##### Material for the task #####
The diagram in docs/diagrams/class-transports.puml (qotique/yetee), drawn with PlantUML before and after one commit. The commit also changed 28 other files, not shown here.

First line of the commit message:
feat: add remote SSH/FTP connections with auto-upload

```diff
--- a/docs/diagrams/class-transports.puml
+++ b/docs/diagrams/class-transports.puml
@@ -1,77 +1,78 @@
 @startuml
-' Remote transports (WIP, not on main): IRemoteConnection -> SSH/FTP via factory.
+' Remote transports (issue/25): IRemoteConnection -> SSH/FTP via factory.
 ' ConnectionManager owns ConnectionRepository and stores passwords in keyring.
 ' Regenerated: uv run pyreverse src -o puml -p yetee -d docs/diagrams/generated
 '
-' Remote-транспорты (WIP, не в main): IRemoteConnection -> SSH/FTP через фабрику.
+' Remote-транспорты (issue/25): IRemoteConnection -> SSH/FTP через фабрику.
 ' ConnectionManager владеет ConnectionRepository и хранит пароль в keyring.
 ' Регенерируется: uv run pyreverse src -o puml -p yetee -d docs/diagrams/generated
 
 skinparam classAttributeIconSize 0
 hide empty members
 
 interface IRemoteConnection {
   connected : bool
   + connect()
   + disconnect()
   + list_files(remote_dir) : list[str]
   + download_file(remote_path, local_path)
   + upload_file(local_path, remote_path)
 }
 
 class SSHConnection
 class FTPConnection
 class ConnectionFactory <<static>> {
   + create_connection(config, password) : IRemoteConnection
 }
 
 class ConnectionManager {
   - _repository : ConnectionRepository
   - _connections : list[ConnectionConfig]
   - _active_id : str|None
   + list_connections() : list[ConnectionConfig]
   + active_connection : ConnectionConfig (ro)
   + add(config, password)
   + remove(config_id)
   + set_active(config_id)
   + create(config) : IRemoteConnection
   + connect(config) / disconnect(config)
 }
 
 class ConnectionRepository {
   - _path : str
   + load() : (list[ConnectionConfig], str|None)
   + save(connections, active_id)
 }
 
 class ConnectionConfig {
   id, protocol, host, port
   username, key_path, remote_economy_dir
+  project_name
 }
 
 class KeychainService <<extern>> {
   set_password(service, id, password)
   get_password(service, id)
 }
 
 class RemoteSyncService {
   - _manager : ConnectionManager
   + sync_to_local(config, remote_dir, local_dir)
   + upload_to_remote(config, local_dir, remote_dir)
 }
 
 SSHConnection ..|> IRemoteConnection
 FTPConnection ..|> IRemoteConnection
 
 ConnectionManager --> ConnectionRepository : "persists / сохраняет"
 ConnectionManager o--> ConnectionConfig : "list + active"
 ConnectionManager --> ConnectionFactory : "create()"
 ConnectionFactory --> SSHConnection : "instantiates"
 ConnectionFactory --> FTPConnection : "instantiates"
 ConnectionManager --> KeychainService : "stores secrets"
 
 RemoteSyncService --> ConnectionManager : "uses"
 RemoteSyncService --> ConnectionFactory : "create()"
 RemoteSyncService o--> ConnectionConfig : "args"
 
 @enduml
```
#####
Your reply should be the material above, repeated word for word.

Exercise result:
The diagram in docs/diagrams/class-transports.puml (qotique/yetee), drawn with PlantUML before and after one commit. The commit also changed 28 other files, not shown here.

First line of the commit message:
feat: add remote SSH/FTP connections with auto-upload

```diff
--- a/docs/diagrams/class-transports.puml
+++ b/docs/diagrams/class-transports.puml
@@ -1,77 +1,78 @@
 @startuml
-' Remote transports (WIP, not on main): IRemoteConnection -> SSH/FTP via factory.
+' Remote transports (issue/25): IRemoteConnection -> SSH/FTP via factory.
 ' ConnectionManager owns ConnectionRepository and stores passwords in keyring.
 ' Regenerated: uv run pyreverse src -o puml -p yetee -d docs/diagrams/generated
 '
-' Remote-транспорты (WIP, не в main): IRemoteConnection -> SSH/FTP через фабрику.
+' Remote-транспорты (issue/25): IRemoteConnection -> SSH/FTP через фабрику.
 ' ConnectionManager владеет ConnectionRepository и хранит пароль в keyring.
 ' Регенерируется: uv run pyreverse src -o puml -p yetee -d docs/diagrams/generated
 
 skinparam classAttributeIconSize 0
 hide empty members
 
 interface IRemoteConnection {
   connected : bool
   + connect()
   + disconnect()
   + list_files(remote_dir) : list[str]
   + download_file(remote_path, local_path)
   + upload_file(local_path, remote_path)
 }
 
 class SSHConnection
 class FTPConnection
 class ConnectionFactory <<static>> {
   + create_connection(config, password) : IRemoteConnection
 }
 
 class ConnectionManager {
   - _repository : ConnectionRepository
   - _connections : list[ConnectionConfig]
   - _active_id : str|None
   + list_connections() : list[ConnectionConfig]
   + active_connection : ConnectionConfig (ro)
   + add(config, password)
   + remove(config_id)
   + set_active(config_id)
   + create(config) : IRemoteConnection
   + connect(config) / disconnect(config)
 }
 
 class ConnectionRepository {
   - _path : str
   + load() : (list[ConnectionConfig], str|None)
   + save(connections, active_id)
 }
 
 class ConnectionConfig {
   id, protocol, host, port
   username, key_path, remote_economy_dir
+  project_name
 }
 
 class KeychainService <<extern>> {
   set_password(service, id, password)
   get_password(service, id)
 }
 
 class RemoteSyncService {
   - _manager : ConnectionManager
   + sync_to_local(config, remote_dir, local_dir)
   + upload_to_remote(config, local_dir, remote_dir)
 }
 
 SSHConnection ..|> IRemoteConnection
 FTPConnection ..|> IRemoteConnection
 
 ConnectionManager --> ConnectionRepository : "persists / сохраняет"
 ConnectionManager o--> ConnectionConfig : "list + active"
 ConnectionManager --> ConnectionFactory : "create()"
 ConnectionFactory --> SSHConnection : "instantiates"
 ConnectionFactory --> FTPConnection : "instantiates"
 ConnectionManager --> KeychainService : "stores secrets"
 
 RemoteSyncService --> ConnectionManager : "uses"
 RemoteSyncService --> ConnectionFactory : "create()"
 RemoteSyncService o--> ConnectionConfig : "args"
 
 @enduml
```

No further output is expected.